* Given information *

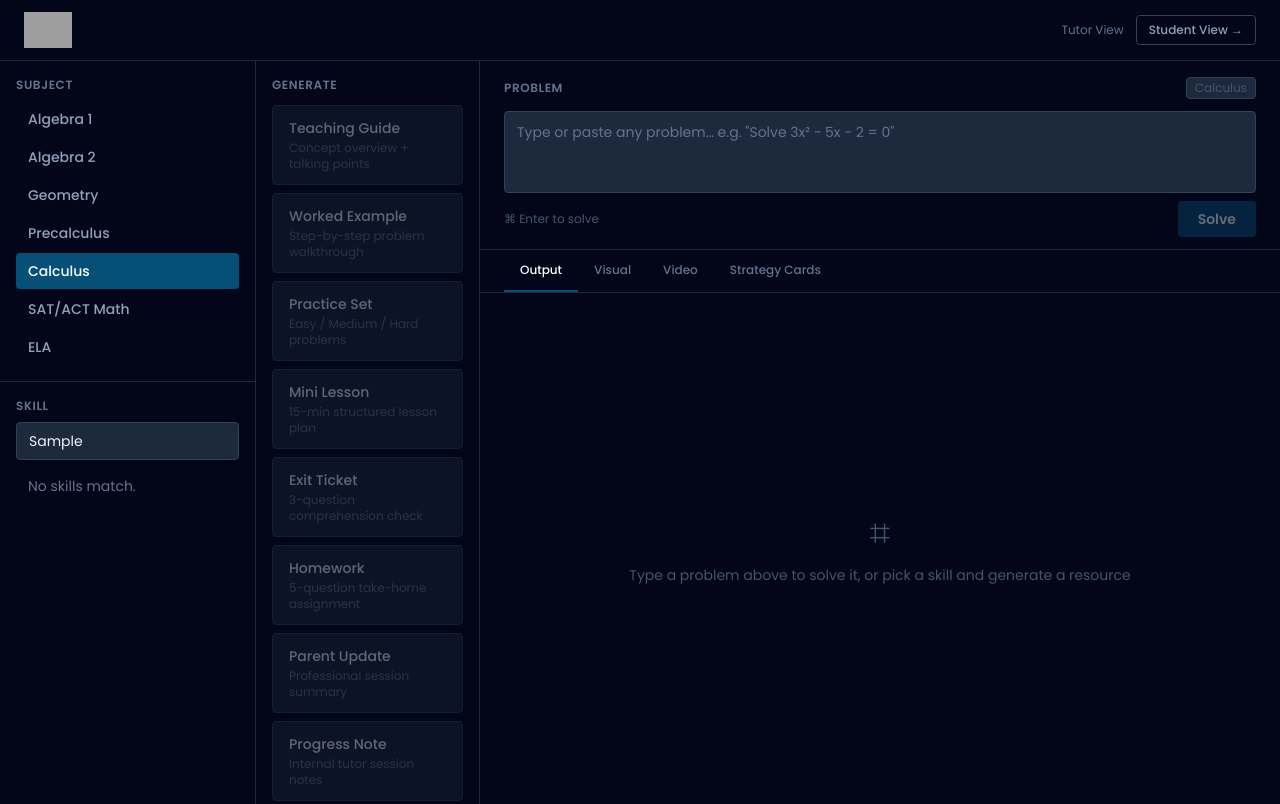
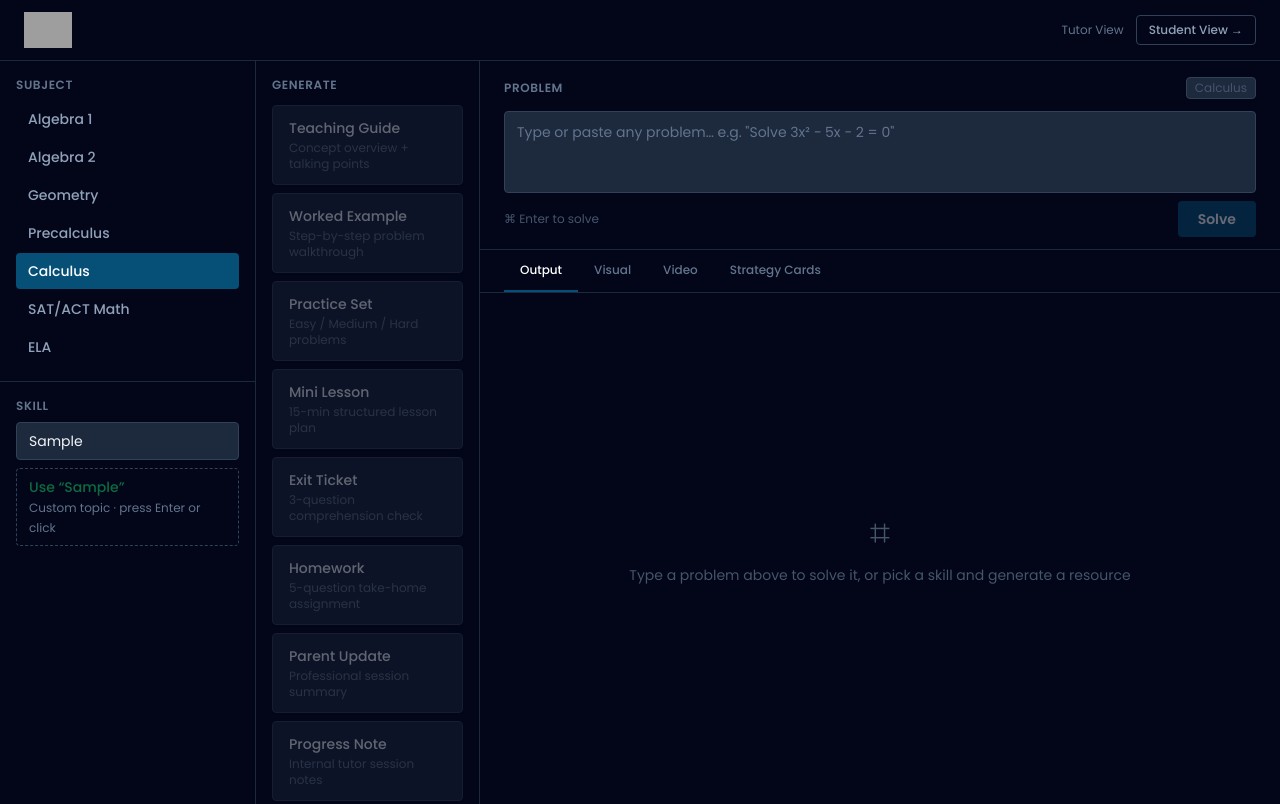
Before and after one commit to dthomas-lang/edge-tutor-kit, a Next.js app: page / in a window 1280 px wide. Both pictures are taken after typing "Sample" into the empty fields and a click on the button "Calculus". Built offline with nearby package versions, Linux system fonts and the light colour scheme; grey boxes are pictures that could not be loaded.

Commit message:
Add custom topic support to skill search

```diff
--- a/components/SkillSearch.tsx
+++ b/components/SkillSearch.tsx
@@ -8,6 +8,17 @@ type Props = {
   selected: Skill | null;
   selectedSubject: Subject;
 };
+
+function makeCustomSkill(name: string, subject: Subject): Skill {
+  return {
+    id: `custom-${name.toLowerCase().replace(/\s+/g, "-")}`,
+    name,
+    subject: [subject],
+    domain: subject === "ELA" ? "ELA" : "Math",
+    difficulty: "intermediate",
+    tags: [],
+  };
+}
 
 export default function SkillSearch({ onSelect, selected, selectedSubject }: Props) {
   const [query, setQuery] = useState("");
@@ -24,6 +35,14 @@ export default function SkillSearch({ onSelect, selected, selectedSubject }: Pro
     });
   }, [query, selectedSubject]);
 
+  const trimmed = query.trim();
+
+  function handleCustom() {
+    if (!trimmed) return;
+    onSelect(makeCustomSkill(trimmed, selectedSubject));
+    setQuery("");
+  }
+
   return (
     <div className="flex flex-col gap-2">
       <input
@@ -31,6 +50,9 @@ export default function SkillSearch({ onSelect, selected, selectedSubject }: Pro
         placeholder="Search skills..."
         value={query}
         onChange={(e) => setQuery(e.target.value)}
+        onKeyDown={(e) => {
+          if (e.key === "Enter" && filtered.length === 0 && trimmed) handleCustom();
+        }}
         className="w-full bg-slate-800 border border-slate-700 rounded px-3 py-2 text-sm text-slate-100 placeholder-slate-500 focus:outline-none focus:border-edge-navy"
       />
       <div className="flex flex-col gap-0.5 max-h-72 overflow-y-auto">
@@ -55,8 +77,26 @@ export default function SkillSearch({ onSelect, selected, selectedSubject }: Pro
             </span>
           </button>
         ))}
-        {filtered.length === 0 && (
-          <p className="text-slate-500 text-sm px-3 py-2">No skills match.</p>
+
+        {/* No matches — offer to use the query as a custom topic */}
+        {filtered.length === 0 && trimmed && (
+          <button
+            onClick={handleCustom}
+            className="text-left px-3 py-2 rounded text-sm transition-colors text-edge-green hover:bg-slate-800 border border-dashed border-slate-700"
+          >
+            <span className="block font-medium">Use &ldquo;{trimmed}&rdquo;</span>
+            <span className="text-xs text-slate-500">Custom topic · press Enter or click</span>
+          </button>
+        )}
+
+        {/* Has matches but topic still not found — escape hatch at the bottom */}
+        {filtered.length > 0 && trimmed && (
+          <button
+            onClick={handleCustom}
+            className="text-left px-3 py-2 mt-1 rounded text-xs text-slate-500 hover:text-slate-300 hover:bg-slate-800 transition-colors border-t border-slate-800"
+          >
+            + Use &ldquo;{trimmed}&rdquo; as custom topic
+          </button>
         )}
       </div>
     </div>
```
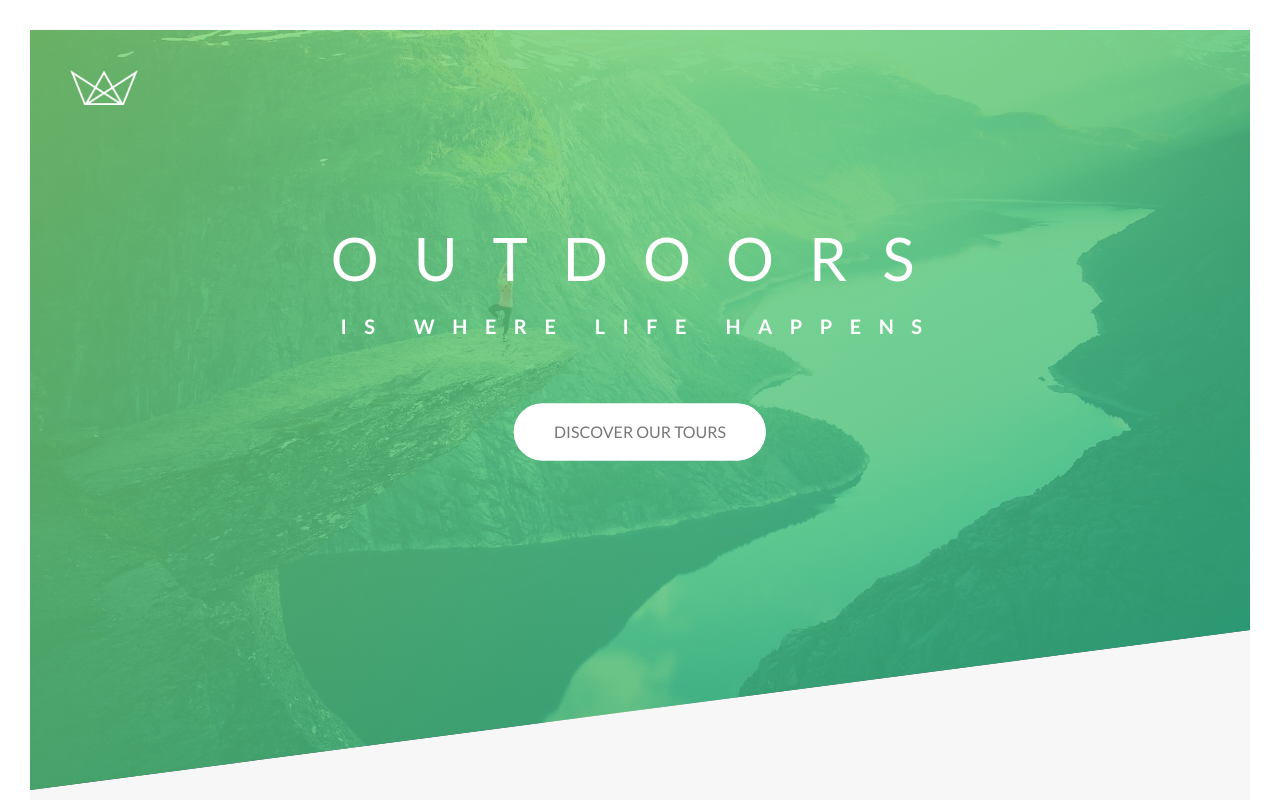
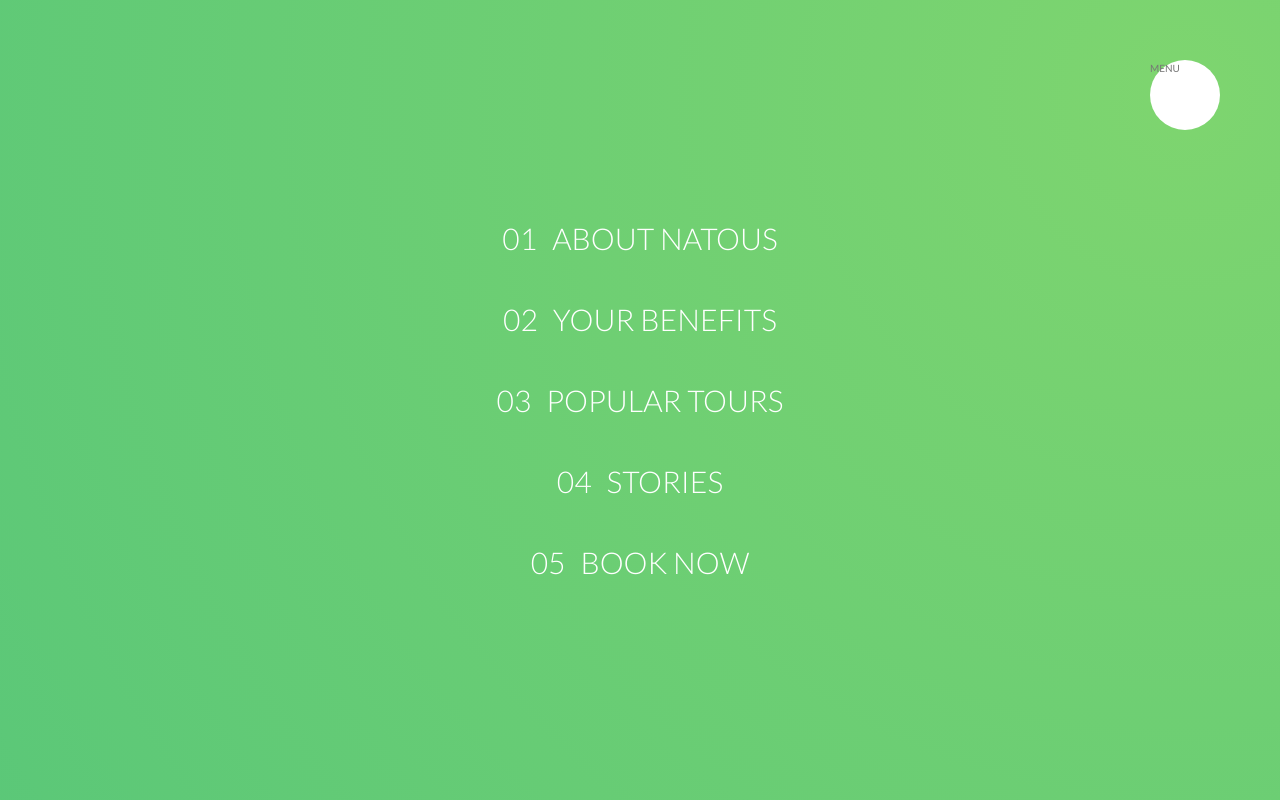
Before and after one commit to dameradev/Advanced_css_natorus-01-, a website: page index.html in a window 1280 px wide. Shown: the top 800 px of the page. Drawn offline with Linux system fonts and the light colour scheme.

Commit message:
Styles for navigation awesome animation effect on nav items

```diff
--- a/index.html
+++ b/index.html
@@ -16,6 +16,35 @@
     <title>Natours | Exciting tours for adventurous people</title>
   </head>
   <body>
+    <div class="navigation">
+      <input type="checkbox" class="navigation__checkbox" id="navi-toggle" />
+
+      <label for="navi-toggle" class="navigation__button">MENU</label>
+      <div class="navigation__background">&nbsp;</div>
+      <nav class="navigation__nav">
+        <ul class="navigation__list">
+          <li class="navigation__item">
+            <a href="#" class="navigation__link"><span>01</span>About Natous</a>
+          </li>
+          <li class="navigation__item">
+            <a href="#" class="navigation__link"
+              ><span>02</span>Your benefits</a
+            >
+          </li>
+          <li class="navigation__item">
+            <a href="#" class="navigation__link"
+              ><span>03</span>Popular tours</a
+            >
+          </li>
+          <li class="navigation__item">
+            <a href="#" class="navigation__link"><span>04</span>Stories</a>
+          </li>
+          <li class="navigation__item">
+            <a href="#" class="navigation__link"><span>05</span>Book now</a>
+          </li>
+        </ul>
+      </nav>
+    </div>
     <header class="header">
       <div class="header__logo-box">
         <img src="img/logo-white.png" alt="Logo" class="header__logo" />
--- a/sass/abstracts/_mixins.scss
+++ b/sass/abstracts/_mixins.scss
@@ -5,3 +5,10 @@
     clear: both;
   }
 }
+
+@mixin centerByAbsolute {
+  position: absolute;
+  top: 50%;
+  left: 50%;
+  transform: translate(-50%, -50%);
+}
--- /dev/null
+++ b/sass/layout/_navigation.scss
@@ -0,0 +1,78 @@
+.navigation {
+  &__checkbox {
+    display: none;
+  }
+  &__button {
+    background-color: $color-white;
+    height: 7rem;
+    width: 7rem;
+    border-radius: 50%;
+    position: fixed;
+    top: 6rem;
+    right: 6rem;
+    z-index: 2000;
+  }
+  &__background {
+    height: 6rem;
+    width: 6rem;
+    border-radius: 50%;
+    position: fixed;
+    top: 6.5rem;
+    right: 6.5rem;
+    background-image: radial-gradient(
+      $color-primary-light,
+      $color-primary-dark
+    );
+    z-index: 1000;
+    transform: scale(80);
+  }
+  &__nav {
+    height: 100vh;
+    width: 100%;
+    position: fixed;
+    top: 0;
+    left: 0;
+    z-index: 1500;
+  }
+  &__list {
+    @include centerByAbsolute;
+    list-style: none;
+    text-align: center;
+  }
+
+  &__item {
+    margin: 1rem;
+  }
+  &__link {
+    &:link,
+    &:visited {
+      display: inline-block;
+      font-size: 3rem;
+      font-weight: 300;
+      padding: 1rem 2rem;
+      color: $color-white;
+      text-decoration: none;
+      text-transform: uppercase;
+      background-image: linear-gradient(
+        120deg,
+        transparent 0%,
+        transparent 50%,
+        $color-white 50%
+      );
+      background-size: 230%;
+      transition: all 0.4s;
+    }
+
+    &:hover,
+    &:active {
+      background-position: 100%;
+      transform: translateX(1rem);
+      color: $color-primary;
+    }
+
+    span {
+      margin-right: 1.5rem;
+      display: inline-block;
+    }
+  }
+}
--- a/sass/main.scss
+++ b/sass/main.scss
@@ -20,3 +20,4 @@
 @import "layout/header";
 @import "layout/grid";
 @import "layout/footer";
+@import "layout/navigation";
```
Also changed, not shown: css/style.css.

* Exercise brief *
Quote the data above in full, leaving out the pictures it holds.

* Task solution *
Before and after one commit to dthomas-lang/edge-tutor-kit, a Next.js app: page / in a window 1280 px wide. Both pictures are taken after typing "Sample" into the empty fields and a click on the button "Calculus". Built offline with nearby package versions, Linux system fonts and the light colour scheme; grey boxes are pictures that could not be loaded.

Commit message:
Add custom topic support to skill search

```diff
--- a/components/SkillSearch.tsx
+++ b/components/SkillSearch.tsx
@@ -8,6 +8,17 @@ type Props = {
   selected: Skill | null;
   selectedSubject: Subject;
 };
+
+function makeCustomSkill(name: string, subject: Subject): Skill {
+  return {
+    id: `custom-${name.toLowerCase().replace(/\s+/g, "-")}`,
+    name,
+    subject: [subject],
+    domain: subject === "ELA" ? "ELA" : "Math",
+    difficulty: "intermediate",
+    tags: [],
+  };
+}
 
 export default function SkillSearch({ onSelect, selected, selectedSubject }: Props) {
   const [query, setQuery] = useState("");
@@ -24,6 +35,14 @@ export default function SkillSearch({ onSelect, selected, selectedSubject }: Pro
     });
   }, [query, selectedSubject]);
 
+  const trimmed = query.trim();
+
+  function handleCustom() {
+    if (!trimmed) return;
+    onSelect(makeCustomSkill(trimmed, selectedSubject));
+    setQuery("");
+  }
+
   return (
     <div className="flex flex-col gap-2">
       <input
@@ -31,6 +50,9 @@ export default function SkillSearch({ onSelect, selected, selectedSubject }: Pro
         placeholder="Search skills..."
         value={query}
         onChange={(e) => setQuery(e.target.value)}
+        onKeyDown={(e) => {
+          if (e.key === "Enter" && filtered.length === 0 && trimmed) handleCustom();
+        }}
         className="w-full bg-slate-800 border border-slate-700 rounded px-3 py-2 text-sm text-slate-100 placeholder-slate-500 focus:outline-none focus:border-edge-navy"
       />
       <div className="flex flex-col gap-0.5 max-h-72 overflow-y-auto">
@@ -55,8 +77,26 @@ export default function SkillSearch({ onSelect, selected, selectedSubject }: Pro
             </span>
           </button>
         ))}
-        {filtered.length === 0 && (
-          <p className="text-slate-500 text-sm px-3 py-2">No skills match.</p>
+
+        {/* No matches — offer to use the query as a custom topic */}
+        {filtered.length === 0 && trimmed && (
+          <button
+            onClick={handleCustom}
+            className="text-left px-3 py-2 rounded text-sm transition-colors text-edge-green hover:bg-slate-800 border border-dashed border-slate-700"
+          >
+            <span className="block font-medium">Use &ldquo;{trimmed}&rdquo;</span>
+            <span className="text-xs text-slate-500">Custom topic · press Enter or click</span>
+          </button>
+        )}
+
+        {/* Has matches but topic still not found — escape hatch at the bottom */}
+        {filtered.length > 0 && trimmed && (
+          <button
+            onClick={handleCustom}
+            className="text-left px-3 py-2 mt-1 rounded text-xs text-slate-500 hover:text-slate-300 hover:bg-slate-800 transition-colors border-t border-slate-800"
+          >
+            + Use &ldquo;{trimmed}&rdquo; as custom topic
+          </button>
         )}
       </div>
     </div>
```
Before and after one commit to dameradev/Advanced_css_natorus-01-, a website: page index.html in a window 1280 px wide. Shown: the top 800 px of the page. Drawn offline with Linux system fonts and the light colour scheme.

Commit message:
Styles for navigation awesome animation effect on nav items

```diff
--- a/index.html
+++ b/index.html
@@ -16,6 +16,35 @@
     <title>Natours | Exciting tours for adventurous people</title>
   </head>
   <body>
+    <div class="navigation">
+      <input type="checkbox" class="navigation__checkbox" id="navi-toggle" />
+
+      <label for="navi-toggle" class="navigation__button">MENU</label>
+      <div class="navigation__background">&nbsp;</div>
+      <nav class="navigation__nav">
+        <ul class="navigation__list">
+          <li class="navigation__item">
+            <a href="#" class="navigation__link"><span>01</span>About Natous</a>
+          </li>
+          <li class="navigation__item">
+            <a href="#" class="navigation__link"
+              ><span>02</span>Your benefits</a
+            >
+          </li>
+          <li class="navigation__item">
+            <a href="#" class="navigation__link"
+              ><span>03</span>Popular tours</a
+            >
+          </li>
+          <li class="navigation__item">
+            <a href="#" class="navigation__link"><span>04</span>Stories</a>
+          </li>
+          <li class="navigation__item">
+            <a href="#" class="navigation__link"><span>05</span>Book now</a>
+          </li>
+        </ul>
+      </nav>
+    </div>
     <header class="header">
       <div class="header__logo-box">
         <img src="img/logo-white.png" alt="Logo" class="header__logo" />
--- a/sass/abstracts/_mixins.scss
+++ b/sass/abstracts/_mixins.scss
@@ -5,3 +5,10 @@
     clear: both;
   }
 }
+
+@mixin centerByAbsolute {
+  position: absolute;
+  top: 50%;
+  left: 50%;
+  transform: translate(-50%, -50%);
+}
--- /dev/null
+++ b/sass/layout/_navigation.scss
@@ -0,0 +1,78 @@
+.navigation {
+  &__checkbox {
+    display: none;
+  }
+  &__button {
+    background-color: $color-white;
+    height: 7rem;
+    width: 7rem;
+    border-radius: 50%;
+    position: fixed;
+    top: 6rem;
+    right: 6rem;
+    z-index: 2000;
+  }
+  &__background {
+    height: 6rem;
+    width: 6rem;
+    border-radius: 50%;
+    position: fixed;
+    top: 6.5rem;
+    right: 6.5rem;
+    background-image: radial-gradient(
+      $color-primary-light,
+      $color-primary-dark
+    );
+    z-index: 1000;
+    transform: scale(80);
+  }
+  &__nav {
+    height: 100vh;
+    width: 100%;
+    position: fixed;
+    top: 0;
+    left: 0;
+    z-index: 1500;
+  }
+  &__list {
+    @include centerByAbsolute;
+    list-style: none;
+    text-align: center;
+  }
+
+  &__item {
+    margin: 1rem;
+  }
+  &__link {
+    &:link,
+    &:visited {
+      display: inline-block;
+      font-size: 3rem;
+      font-weight: 300;
+      padding: 1rem 2rem;
+      color: $color-white;
+      text-decoration: none;
+      text-transform: uppercase;
+      background-image: linear-gradient(
+        120deg,
+        transparent 0%,
+        transparent 50%,
+        $color-white 50%
+      );
+      background-size: 230%;
+      transition: all 0.4s;
+    }
+
+    &:hover,
+    &:active {
+      background-position: 100%;
+      transform: translateX(1rem);
+      color: $color-primary;
+    }
+
+    span {
+      margin-right: 1.5rem;
+      display: inline-block;
+    }
+  }
+}
--- a/sass/main.scss
+++ b/sass/main.scss
@@ -20,3 +20,4 @@
 @import "layout/header";
 @import "layout/grid";
 @import "layout/footer";
+@import "layout/navigation";
```
Also changed, not shown: css/style.css.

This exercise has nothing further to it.